Attorney Eric Holder is making sweeping changes about how the federal government extends rights to legally married same-sex couples, in areas where the federal government has jurisdiction. The move should add more fuel to the debate over the roles of the executive, Congress and the states in deciding social issues.
A recent legal decision in North Dakota that used evidence against an American citizen using a drone – and gathered without a warrant – raises some interesting arguments about the Fourth Amendment in the 21st century.

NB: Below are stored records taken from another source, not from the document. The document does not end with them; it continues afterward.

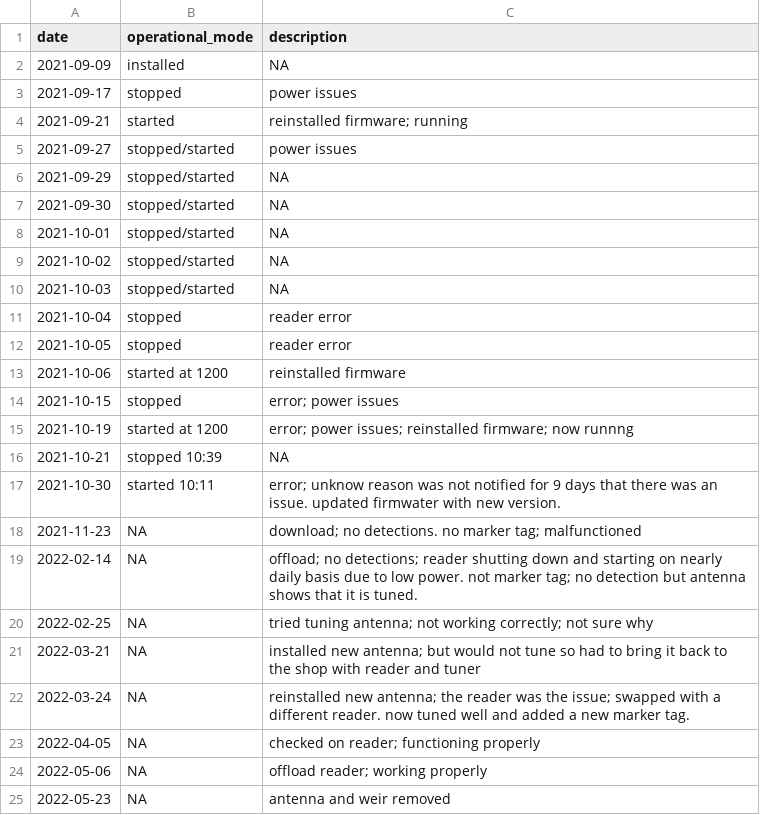
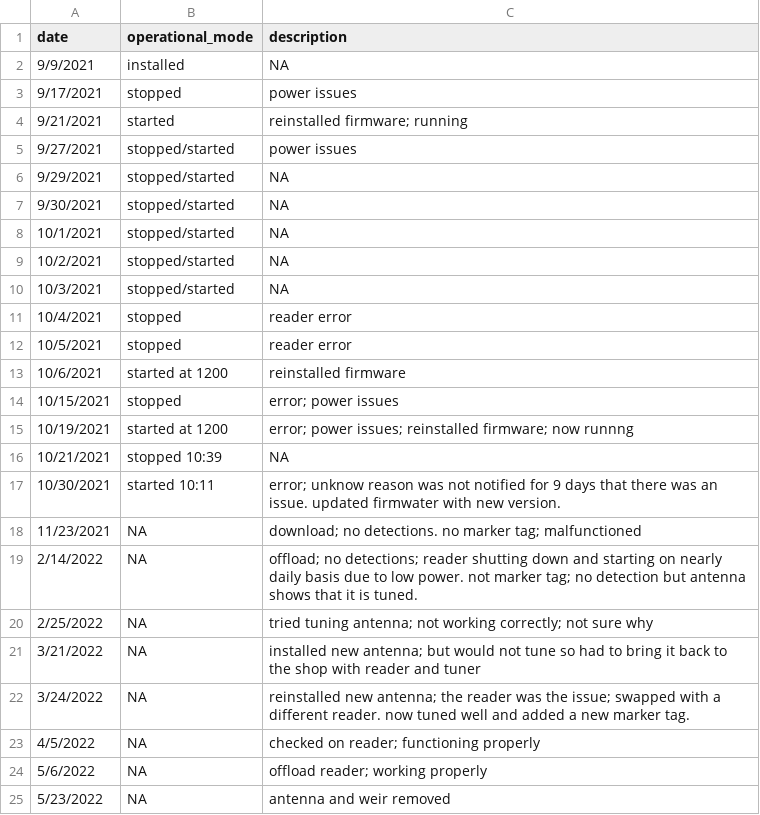
Before and after one commit to FlowWest/edi.1183, a CSV file: data/FISHBIO_Pit_operations_log_2021_2022.csv, drawn as a sheet.

```diff
--- a/data/FISHBIO_Pit_operations_log_2021_2022.csv
+++ b/data/FISHBIO_Pit_operations_log_2021_2022.csv
@@ -1,25 +1,25 @@
 date,operational_mode,description
-2021-09-09,installed,NA
-2021-09-17,stopped,power issues
-2021-09-21,started,reinstalled firmware; running
-2021-09-27,stopped/started,power issues
-2021-09-29,stopped/started,NA
-2021-09-30,stopped/started,NA
-2021-10-01,stopped/started,NA
-2021-10-02,stopped/started,NA
-2021-10-03,stopped/started,NA
-2021-10-04,stopped,reader error
-2021-10-05,stopped,reader error
-2021-10-06,started at 1200,reinstalled firmware
-2021-10-15,stopped,error; power issues
-2021-10-19,started at 1200,error; power issues; reinstalled firmware; now runnng
-2021-10-21,stopped 10:39,NA
-2021-10-30,started 10:11,error; unknow reason was not notified for 9 days that there was an issue. updated firmwater with new version.
-2021-11-23,NA,download; no detections. no marker tag; malfunctioned
-2022-02-14,NA,offload; no detections; reader shutting down and starting on nearly daily basis due to low power. not marker tag; no detection but antenna shows that it is tuned.
-2022-02-25,NA,tried tuning antenna; not working correctly; not sure why
-2022-03-21,NA,installed new antenna; but would not tune so had to bring it back to the shop with reader and tuner
-2022-03-24,NA,reinstalled new antenna; the reader was the issue; swapped with a different reader. now tuned well and added a new marker tag.
-2022-04-05,NA,checked on reader; functioning properly
-2022-05-06,NA,offload reader; working properly
-2022-05-23,NA,antenna and weir removed
+9/9/2021,installed,NA
+9/17/2021,stopped,power issues
+9/21/2021,started,reinstalled firmware; running
+9/27/2021,stopped/started,power issues
+9/29/2021,stopped/started,NA
+9/30/2021,stopped/started,NA
+10/1/2021,stopped/started,NA
+10/2/2021,stopped/started,NA
+10/3/2021,stopped/started,NA
+10/4/2021,stopped,reader error
+10/5/2021,stopped,reader error
+10/6/2021,started at 1200,reinstalled firmware
+10/15/2021,stopped,error; power issues
+10/19/2021,started at 1200,error; power issues; reinstalled firmware; now runnng
+10/21/2021,stopped 10:39,NA
+10/30/2021,started 10:11,error; unknow reason was not notified for 9 days that there was an issue. updated firmwater with new version.
+11/23/2021,NA,download; no detections. no marker tag; malfunctioned
+2/14/2022,NA,offload; no detections; reader shutting down and starting on nearly daily basis due to low power. not marker tag; no detection but antenna shows that it is tuned.
+2/25/2022,NA,tried tuning antenna; not working correctly; not sure why
+3/21/2022,NA,installed new antenna; but would not tune so had to bring it back to the shop with reader and tuner
+3/24/2022,NA,reinstalled new antenna; the reader was the issue; swapped with a different reader. now tuned well and added a new marker tag.
+4/5/2022,NA,checked on reader; functioning properly
+5/6/2022,NA,offload reader; working properly
+5/23/2022,NA,antenna and weir removed
```
Also changed, not shown: data/FISHBIO_PIT_tag_detections_2021_2022.csv, data/FISHBIO_RBT_weir_passages_2005_2022.csv, 2 other files.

Chris Edelson of American University and Lou Fisher of the Constitution Project join National Constitution Center CEO Jeffrey Rosen to examine if the President’s evolving power to take military action without a formal Congressional war declaration.